Some MEPs and industry experts have harshly criticized the provision and various digital rights associations, starting with European Digital Rights, as they fear that it could imply a dangerous vulnerability to the rights of European citizens under the “Control” of confidential and private communications. According to the European Parliament, Directive 2002/58/EC lays down rules ensuring the right to privacy and confidentiality with respect to the processing of personal data in exchanges of data in the electronic communication sector.
Protecting children online is one of the EU’s priorities, reads the text of the resolution. On 24 July 2020, the Commission adopted an EU strategy for a more effective fight against child sexual abuse which aims to provide an effective response, at Union level, to the crime of child sexual abuse. It announced that it shall propose the necessary legislation to tackle child sexual abuse online effectively by the second quarter of 2021. Certain providers of number-independent interpersonal communications services are already using specific technologies to detect child sexual abuse on their services and report it to law enforcement authorities and to organisations acting in the public interest against child sexual abuse, and/or to remove child sexual abuse material.

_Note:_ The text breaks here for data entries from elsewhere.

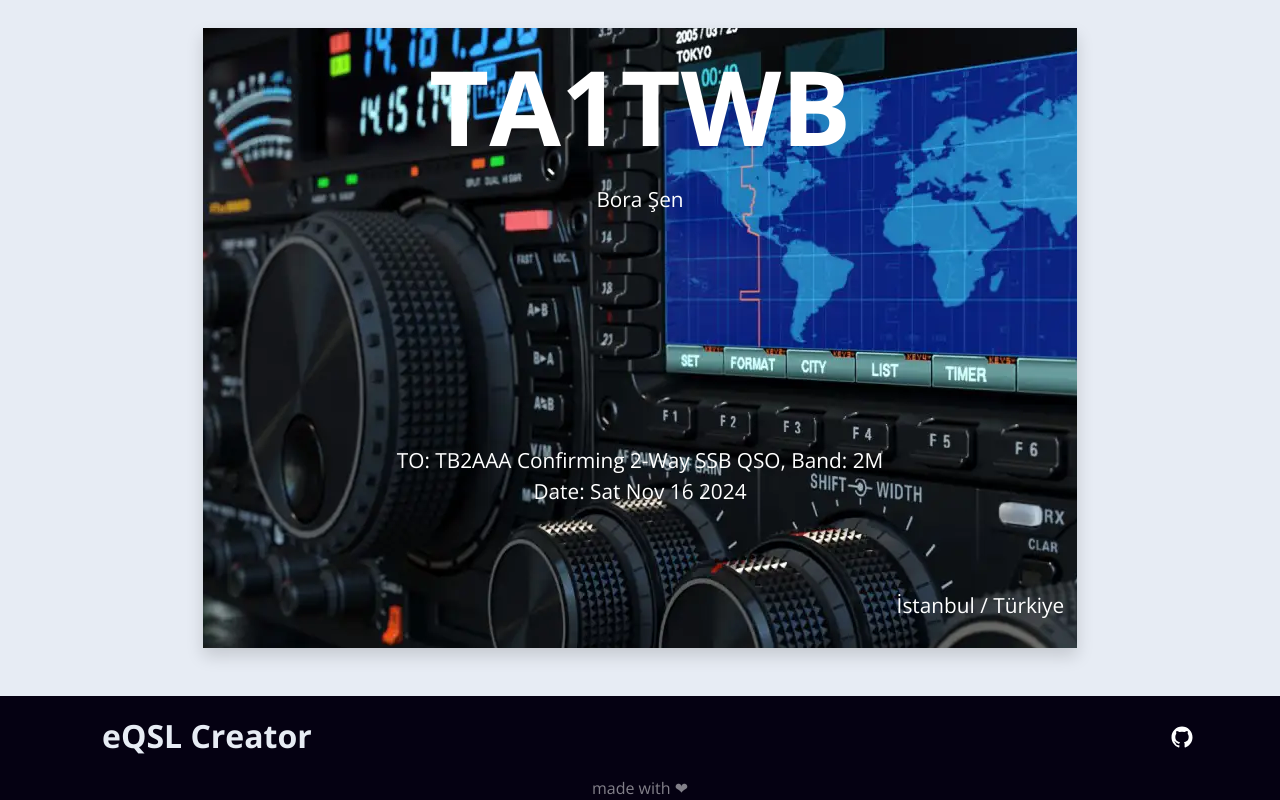
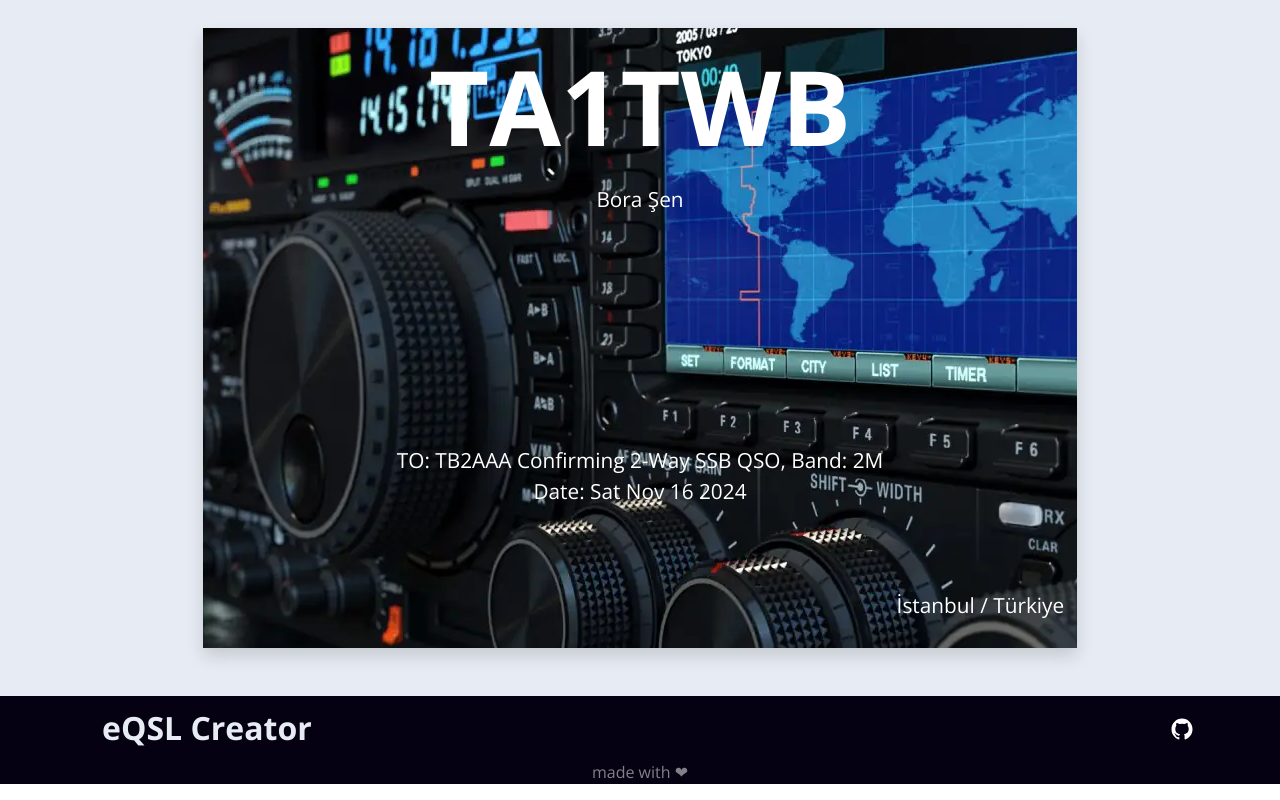
Before and after one commit to bora-sen/web-eqsl-creator, a React (Vite) app: page / in a window 1280 px wide. Shown: the part 972-1772 px from the top of the page. Built offline with nearby package versions, Linux system fonts and the light colour scheme.

Commit message:
Add Description text to Footer's github link & update the link to this project's github repo

```diff
--- a/src/components/Footer.jsx
+++ b/src/components/Footer.jsx
@@ -1,14 +1,16 @@
 import React from "react"
+import { useLanguage } from "../Context/LanguageContext"
 
 function Footer() {
+  const {t} = useLanguage()
   return (
     <footer className="bg-dark">
-      <div className="container d-flex justify-content-between align-items-center p-3">
+      <div className="container d-flex justify-content-between align-items-center px-3 py-2">
         <a className="text-decoration-none text-light ms-3 fs-2 fw-bold" href="#">
           eQSL Creator
         </a>
         <div className="d-flex justify-content-center align-items-center gap-3">
-          <a href="https://github.com/bora-sen" className="text-decoration-none text-black">
+          <a href="https://github.com/bora-sen/web-eqsl-creator" title={t("seeTheSourceCode")} className="text-decoration-none text-black">
             <svg width="24px" fill="white" viewBox="0 0 24 24" xmlns="http://www.w3.org/2000/svg">
               <path d="M12 1.5C6.202 1.5 1.5 6.323 1.5 12.267c0 4.758 3.01 8.79 7.181 10.214a.82.82 0 0 0 .178.019c.39 0 .54-.286.54-.534 0-.258-.01-.933-.015-1.833a4.802 4.802 0 0 1-1.059.126c-2.02 0-2.48-1.57-2.48-1.57-.478-1.242-1.167-1.575-1.167-1.575-.914-.642-.005-.66.066-.66h.004c1.055.093 1.608 1.115 1.608 1.115.525.919 1.228 1.176 1.857 1.176a2.953 2.953 0 0 0 1.2-.28c.093-.695.365-1.168.665-1.44-2.33-.272-4.781-1.195-4.781-5.32 0-1.177.408-2.138 1.078-2.888-.108-.272-.469-1.369.103-2.85a.874.874 0 0 1 .235-.023c.38 0 1.237.145 2.653 1.13a9.76 9.76 0 0 1 5.259 0c1.416-.985 2.273-1.13 2.653-1.13a.873.873 0 0 1 .235.023c.571 1.481.21 2.578.103 2.85.67.755 1.078 1.716 1.078 2.888 0 4.134-2.456 5.043-4.796 5.31.375.333.713.99.713 1.993 0 1.439-.014 2.601-.014 2.953 0 .253.145.539.534.539a.9.9 0 0 0 .188-.019c4.176-1.425 7.181-5.46 7.181-10.214C22.5 6.323 17.798 1.5 12 1.5Z"></path>
             </svg>
```
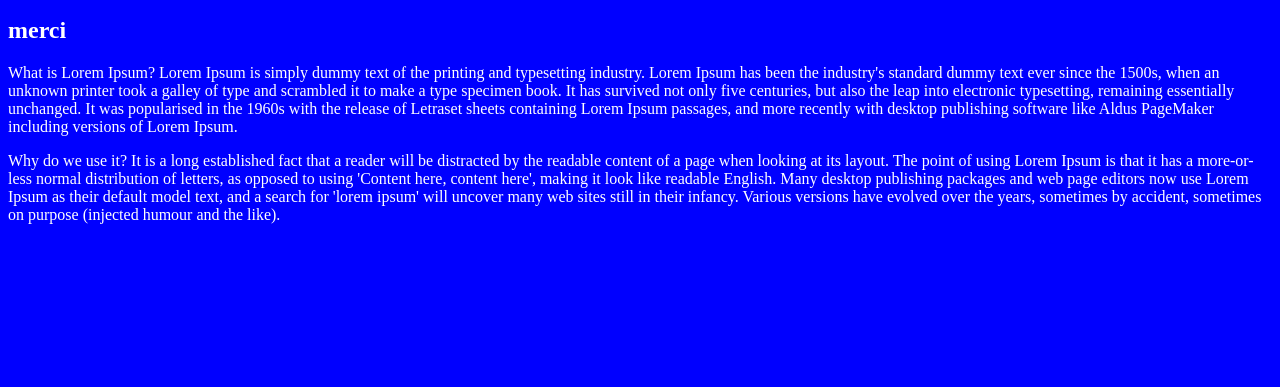
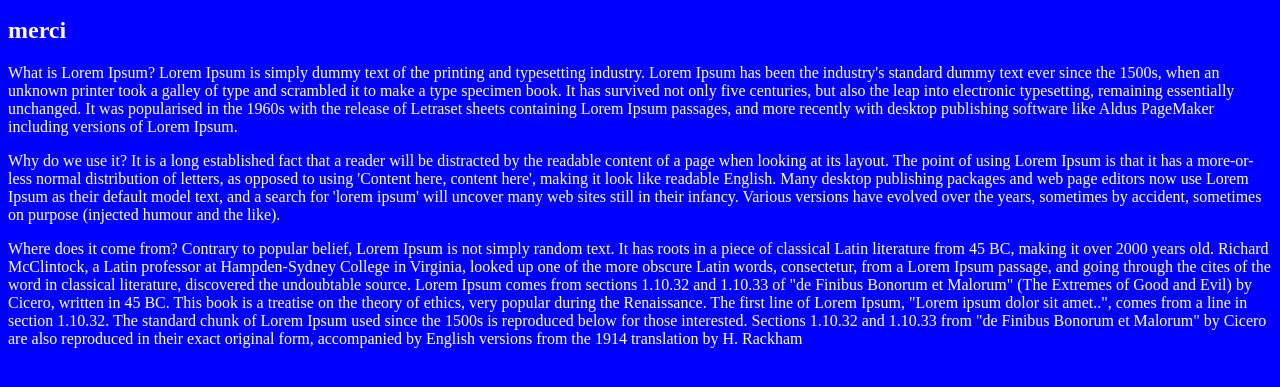
Before and after one commit to diegoply/STUDI-ASSOC-ECF, a plain HTML site: page index.html in a window 1280 px wide. Shown: the part 101-488 px from the top of the page. Drawn offline with Linux system fonts and the light colour scheme.

Commit message:
septième commit

```diff
--- a/index.html
+++ b/index.html
@@ -14,5 +14,9 @@
         Lorem Ipsum is simply dummy text of the printing and typesetting industry. Lorem Ipsum has been the industry's standard dummy text ever since the 1500s, when an unknown printer took a galley of type and scrambled it to make a type specimen book. It has survived not only five centuries, but also the leap into electronic typesetting, remaining essentially unchanged. It was popularised in the 1960s with the release of Letraset sheets containing Lorem Ipsum passages, and more recently with desktop publishing software like Aldus PageMaker including versions of Lorem Ipsum.</p>
         <p>Why do we use it?
             It is a long established fact that a reader will be distracted by the readable content of a page when looking at its layout. The point of using Lorem Ipsum is that it has a more-or-less normal distribution of letters, as opposed to using 'Content here, content here', making it look like readable English. Many desktop publishing packages and web page editors now use Lorem Ipsum as their default model text, and a search for 'lorem ipsum' will uncover many web sites still in their infancy. Various versions have evolved over the years, sometimes by accident, sometimes on purpose (injected humour and the like).</p>
+            <p>Where does it come from?
+                Contrary to popular belief, Lorem Ipsum is not simply random text. It has roots in a piece of classical Latin literature from 45 BC, making it over 2000 years old. Richard McClintock, a Latin professor at Hampden-Sydney College in Virginia, looked up one of the more obscure Latin words, consectetur, from a Lorem Ipsum passage, and going through the cites of the word in classical literature, discovered the undoubtable source. Lorem Ipsum comes from sections 1.10.32 and 1.10.33 of "de Finibus Bonorum et Malorum" (The Extremes of Good and Evil) by Cicero, written in 45 BC. This book is a treatise on the theory of ethics, very popular during the Renaissance. The first line of Lorem Ipsum, "Lorem ipsum dolor sit amet..", comes from a line in section 1.10.32.
+
+                The standard chunk of Lorem Ipsum used since the 1500s is reproduced below for those interested. Sections 1.10.32 and 1.10.33 from "de Finibus Bonorum et Malorum" by Cicero are also reproduced in their exact original form, accompanied by English versions from the 1914 translation by H. Rackham</p>
 </body>
 </html>
```
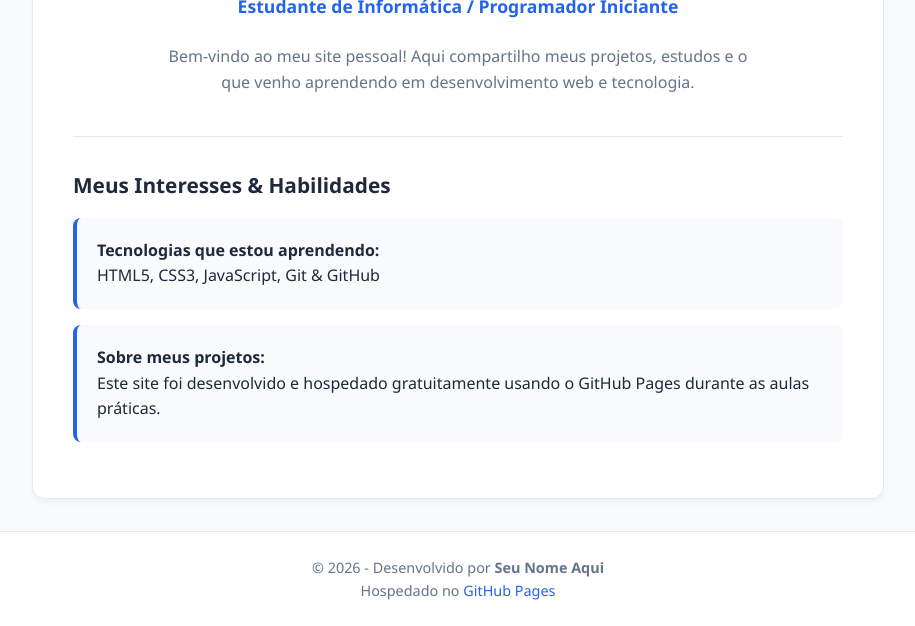
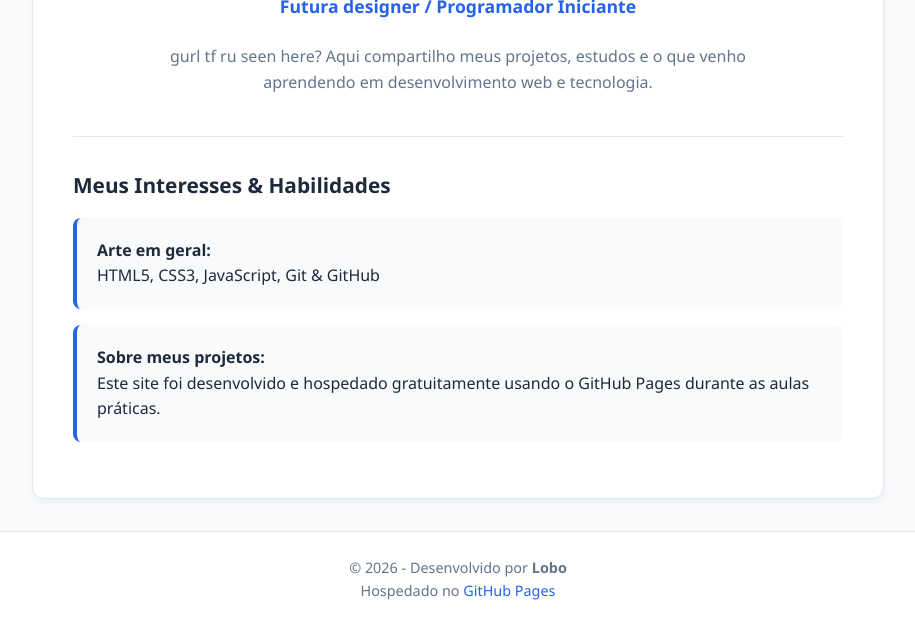
Before and after one commit to loboemanuelle-cloud/minha-pagina, a plain HTML site: page index.html in a window 1280 px wide. Shown: the part 385-1011 px from the top of the page, without its empty margins (182-1097 px from the left). Drawn offline with Linux system fonts and the light colour scheme.

Commit message:
Update index.html

```diff
--- a/index.html
+++ b/index.html
@@ -219,12 +219,12 @@
             </div>
 
             <!-- ALUNO: Altere para o seu nome e profissão/estudo -->
-            <h1 class="student-name">Seu Nome Aqui</h1>
-            <p class="student-role">Estudante de Informática / Programador Iniciante</p>
+            <h1 class="student-name">Manuzita</h1>
+            <p class="student-role"> Futura designer / Programador Iniciante</p>
 
             <!-- ALUNO: Escreva um pequeno resumo sobre você -->
             <p class="student-bio">
-                Bem-vindo ao meu site pessoal! Aqui compartilho meus projetos,
+                gurl tf ru seen here? Aqui compartilho meus projetos,
                 estudos e o que venho aprendendo em desenvolvimento web e tecnologia.
             </p>
 
@@ -233,7 +233,7 @@
                 <h2>Meus Interesses & Habilidades</h2>
 
                 <div class="info-box">
-                    <strong>Tecnologias que estou aprendendo:</strong>
+                    <strong>Arte em geral:</strong>
                     <p>HTML5, CSS3, JavaScript, Git & GitHub</p>
                 </div>
 
@@ -250,7 +250,7 @@
          3. RODAPÉ
     ========================================================= -->
     <footer>
-        <p>&copy; 2026 - Desenvolvido por <strong>Seu Nome Aqui</strong></p>
+        <p>&copy; 2026 - Desenvolvido por <strong>Lobo</strong></p>
         <p>Hospedado no <a href="https://pages.github.com/" target="_blank">GitHub Pages</a></p>
     </footer>
 
```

These organisations refer to national hotlines for reporting child sexual abuse material, as well as organisations whose purpose is to reduce child sexual exploitation. The E-privacy Directive does not contain an explicit legal basis for voluntary processing of content or traffic data for the purpose of detecting sexual abuse of children online. However, it does provide that Member States may adopt legislative measures to limit the scope of the rights and obligations provided for in this Directive, which concern the confidentiality of communications and traffic data, for the purpose of the prevention and detection of offences related to sexual abuse of children.